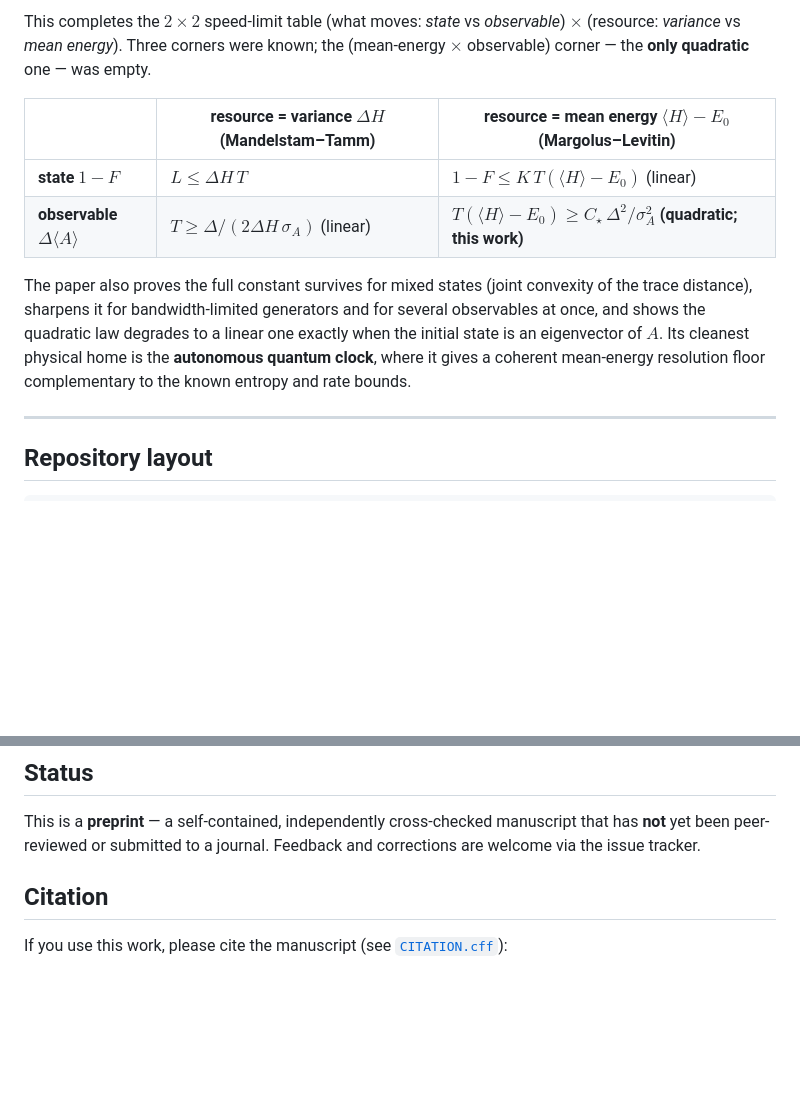
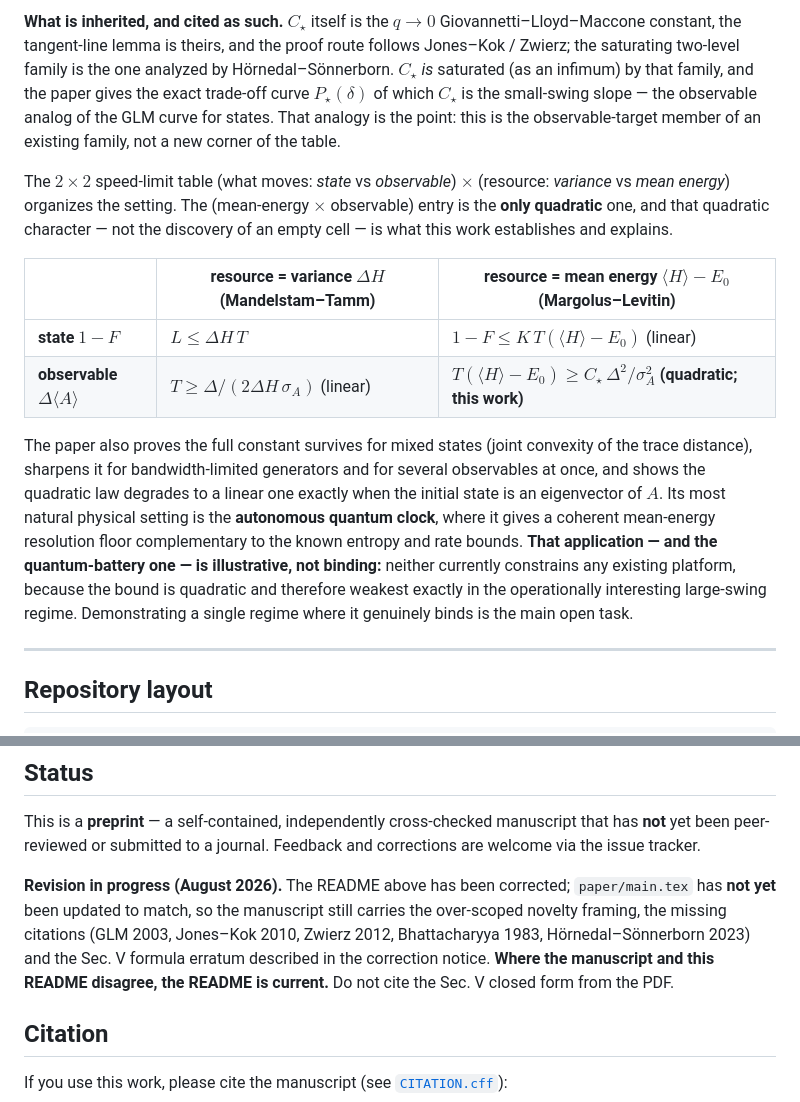
Before and after one commit to bryannasr4-gif/observable-margolus-levitin, a Markdown page: README.md, 2 parts joined by grey strips. Drawn GitHub-style; blank space fills up the shorter version.

```diff
--- a/README.md
+++ b/README.md
@@ -36,7 +85,15 @@ Two facts make this new:
 
-This completes the $2\times2$ speed-limit table (what moves: *state* vs *observable*) $\times$
-(resource: *variance* vs *mean energy*). Three corners were known; the (mean-energy $\times$
-observable) corner — the **only quadratic** one — was empty.
+**What is inherited, and cited as such.** $C_\star$ itself is the $q\to0$ Giovannetti–Lloyd–Maccone
+constant, the tangent-line lemma is theirs, and the proof route follows Jones–Kok / Zwierz; the
+saturating two-level family is the one analyzed by Hörnedal–Sönnerborn. $C_\star$ *is* saturated (as an
+infimum) by that family, and the paper gives the exact trade-off curve $P_\star(\delta)$ of which
+$C_\star$ is the small-swing slope — the observable analog of the GLM curve for states. That analogy is
+the point: this is the observable-target member of an existing family, not a new corner of the table.
+
+The $2\times2$ speed-limit table (what moves: *state* vs *observable*) $\times$ (resource: *variance*
+vs *mean energy*) organizes the setting. The (mean-energy $\times$ observable) entry is the **only
+quadratic** one, and that quadratic character — not the discovery of an empty cell — is what this work
+establishes and explains.
 
 |                        | resource = variance $\Delta H$ (Mandelstam–Tamm) | resource = mean energy $\langle H\rangle-E_0$ (Margolus–Levitin) |
 | ---------------------- | ------------------------------------------------ | --------------------------------------------------------------- |
@@ -46,8 +103,11 @@ observable) corner — the **only quadratic** one — was empty.
 The paper also proves the full constant survives for mixed states (joint convexity of the trace
 distance), sharpens it for bandwidth-limited generators and for several observables at once, and
 shows the quadratic law degrades to a linear one exactly when the initial state is an eigenvector of
-$A$. Its cleanest physical home is the **autonomous quantum clock**, where it gives a coherent
-mean-energy resolution floor complementary to the known entropy and rate bounds.
+$A$. Its most natural physical setting is the **autonomous quantum clock**, where it gives a coherent
+mean-energy resolution floor complementary to the known entropy and rate bounds. **That application —
+and the quantum-battery one — is illustrative, not binding:** neither currently constrains any existing
+platform, because the bound is quadratic and therefore weakest exactly in the operationally interesting
+large-swing regime. Demonstrating a single regime where it genuinely binds is the main open task.
 
 ---
 
@@ -128,6 +188,12 @@ This is a **preprint** — a self-contained, independently cross-checked manuscr
 been peer-reviewed or submitted to a journal. Feedback and corrections are welcome via the issue
 tracker.
 
+**Revision in progress (August 2026).** The README above has been corrected; `paper/main.tex` has
+**not yet** been updated to match, so the manuscript still carries the over-scoped novelty framing, the
+missing citations (GLM 2003, Jones–Kok 2010, Zwierz 2012, Bhattacharyya 1983, Hörnedal–Sönnerborn 2023)
+and the Sec. V formula erratum described in the correction notice. **Where the manuscript and this
+README disagree, the README is current.** Do not cite the Sec. V closed form from the PDF.
+
 ## Citation
 
 If you use this work, please cite the manuscript (see [`CITATION.cff`](CITATION.cff)):
```
Also changed, not shown: other parts of README.md (+57 -8 lines).
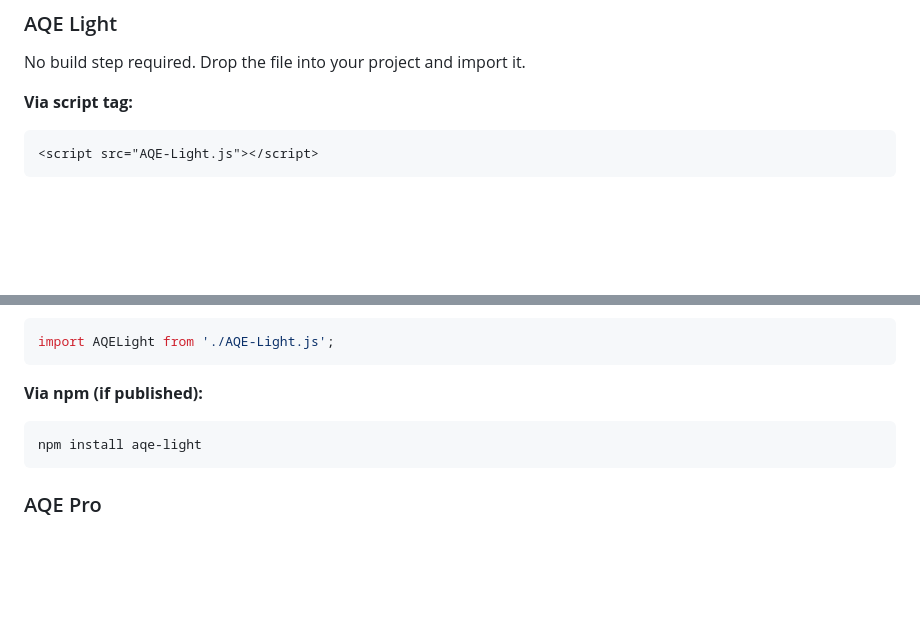
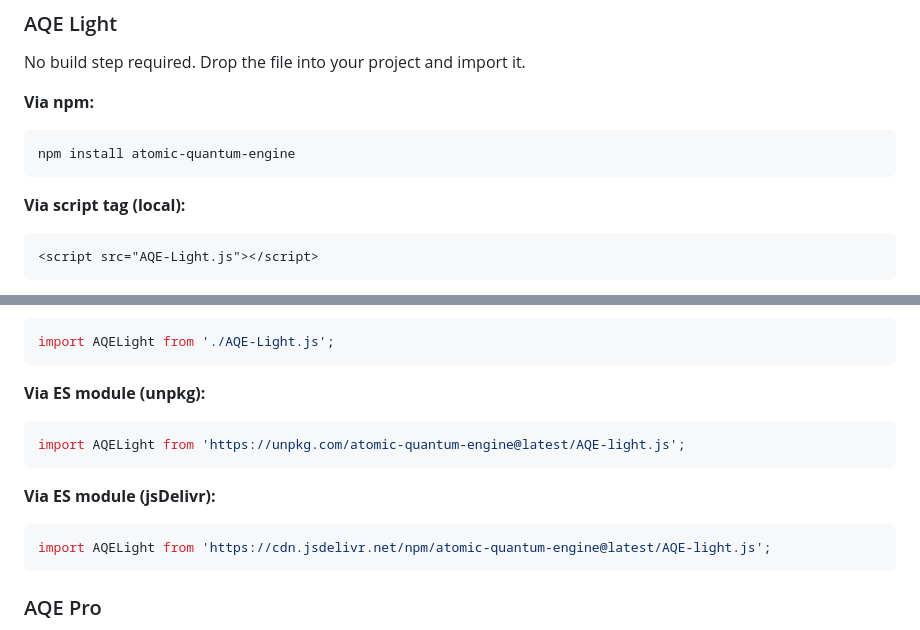
Before and after one commit to willmartAQE/AQE, a Markdown page: README.md, 2 parts joined by grey strips. GitHub-like rendering; blank space fills up the shorter version.

````diff
--- a/README.md
+++ b/README.md
@@ -228,7 +228,12 @@ With 32 nodes per bucket and a selective target mask, typically 60–90% of buck
 
 No build step required. Drop the file into your project and import it.
 
-**Via script tag:**
+**Via npm:**
+```bash
+npm install atomic-quantum-engine
+```
+
+**Via script tag (local):**
 ```html
 <script src="AQE-Light.js"></script>
 ```
@@ -238,9 +253,14 @@ No build step required. Drop the file into your project and import it.
 import AQELight from './AQE-Light.js';
 ```
 
-**Via npm (if published):**
-```bash
-npm install aqe-light
+**Via ES module (unpkg):**
+```js
+import AQELight from 'https://unpkg.com/atomic-quantum-engine@latest/AQE-light.js';
+```
+
+**Via ES module (jsDelivr):**
+```js
+import AQELight from 'https://cdn.jsdelivr.net/npm/atomic-quantum-engine@latest/AQE-light.js';
 ```
 
 ### AQE Pro
````
Also changed, not shown: other parts of README.md (+11 -1 lines).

★ ★ ★ ★ ★

Please output all of the entries above exactly, but without any picture.

Before and after one commit to bryannasr4-gif/observable-margolus-levitin, a Markdown page: README.md, 2 parts joined by grey strips. Drawn GitHub-style; blank space fills up the shorter version.

```diff
--- a/README.md
+++ b/README.md
@@ -36,7 +85,15 @@ Two facts make this new:
 
-This completes the $2\times2$ speed-limit table (what moves: *state* vs *observable*) $\times$
-(resource: *variance* vs *mean energy*). Three corners were known; the (mean-energy $\times$
-observable) corner — the **only quadratic** one — was empty.
+**What is inherited, and cited as such.** $C_\star$ itself is the $q\to0$ Giovannetti–Lloyd–Maccone
+constant, the tangent-line lemma is theirs, and the proof route follows Jones–Kok / Zwierz; the
+saturating two-level family is the one analyzed by Hörnedal–Sönnerborn. $C_\star$ *is* saturated (as an
+infimum) by that family, and the paper gives the exact trade-off curve $P_\star(\delta)$ of which
+$C_\star$ is the small-swing slope — the observable analog of the GLM curve for states. That analogy is
+the point: this is the observable-target member of an existing family, not a new corner of the table.
+
+The $2\times2$ speed-limit table (what moves: *state* vs *observable*) $\times$ (resource: *variance*
+vs *mean energy*) organizes the setting. The (mean-energy $\times$ observable) entry is the **only
+quadratic** one, and that quadratic character — not the discovery of an empty cell — is what this work
+establishes and explains.
 
 |                        | resource = variance $\Delta H$ (Mandelstam–Tamm) | resource = mean energy $\langle H\rangle-E_0$ (Margolus–Levitin) |
 | ---------------------- | ------------------------------------------------ | --------------------------------------------------------------- |
@@ -46,8 +103,11 @@ observable) corner — the **only quadratic** one — was empty.
 The paper also proves the full constant survives for mixed states (joint convexity of the trace
 distance), sharpens it for bandwidth-limited generators and for several observables at once, and
 shows the quadratic law degrades to a linear one exactly when the initial state is an eigenvector of
-$A$. Its cleanest physical home is the **autonomous quantum clock**, where it gives a coherent
-mean-energy resolution floor complementary to the known entropy and rate bounds.
+$A$. Its most natural physical setting is the **autonomous quantum clock**, where it gives a coherent
+mean-energy resolution floor complementary to the known entropy and rate bounds. **That application —
+and the quantum-battery one — is illustrative, not binding:** neither currently constrains any existing
+platform, because the bound is quadratic and therefore weakest exactly in the operationally interesting
+large-swing regime. Demonstrating a single regime where it genuinely binds is the main open task.
 
 ---
 
@@ -128,6 +188,12 @@ This is a **preprint** — a self-contained, independently cross-checked manuscr
 been peer-reviewed or submitted to a journal. Feedback and corrections are welcome via the issue
 tracker.
 
+**Revision in progress (August 2026).** The README above has been corrected; `paper/main.tex` has
+**not yet** been updated to match, so the manuscript still carries the over-scoped novelty framing, the
+missing citations (GLM 2003, Jones–Kok 2010, Zwierz 2012, Bhattacharyya 1983, Hörnedal–Sönnerborn 2023)
+and the Sec. V formula erratum described in the correction notice. **Where the manuscript and this
+README disagree, the README is current.** Do not cite the Sec. V closed form from the PDF.
+
 ## Citation
 
 If you use this work, please cite the manuscript (see [`CITATION.cff`](CITATION.cff)):
```
Also changed, not shown: other parts of README.md (+57 -8 lines).
Before and after one commit to willmartAQE/AQE, a Markdown page: README.md, 2 parts joined by grey strips. GitHub-like rendering; blank space fills up the shorter version.

````diff
--- a/README.md
+++ b/README.md
@@ -228,7 +228,12 @@ With 32 nodes per bucket and a selective target mask, typically 60–90% of buck
 
 No build step required. Drop the file into your project and import it.
 
-**Via script tag:**
+**Via npm:**
+```bash
+npm install atomic-quantum-engine
+```
+
+**Via script tag (local):**
 ```html
 <script src="AQE-Light.js"></script>
 ```
@@ -238,9 +253,14 @@ No build step required. Drop the file into your project and import it.
 import AQELight from './AQE-Light.js';
 ```
 
-**Via npm (if published):**
-```bash
-npm install aqe-light
+**Via ES module (unpkg):**
+```js
+import AQELight from 'https://unpkg.com/atomic-quantum-engine@latest/AQE-light.js';
+```
+
+**Via ES module (jsDelivr):**
+```js
+import AQELight from 'https://cdn.jsdelivr.net/npm/atomic-quantum-engine@latest/AQE-light.js';
 ```
 
 ### AQE Pro
````
Also changed, not shown: other parts of README.md (+11 -1 lines).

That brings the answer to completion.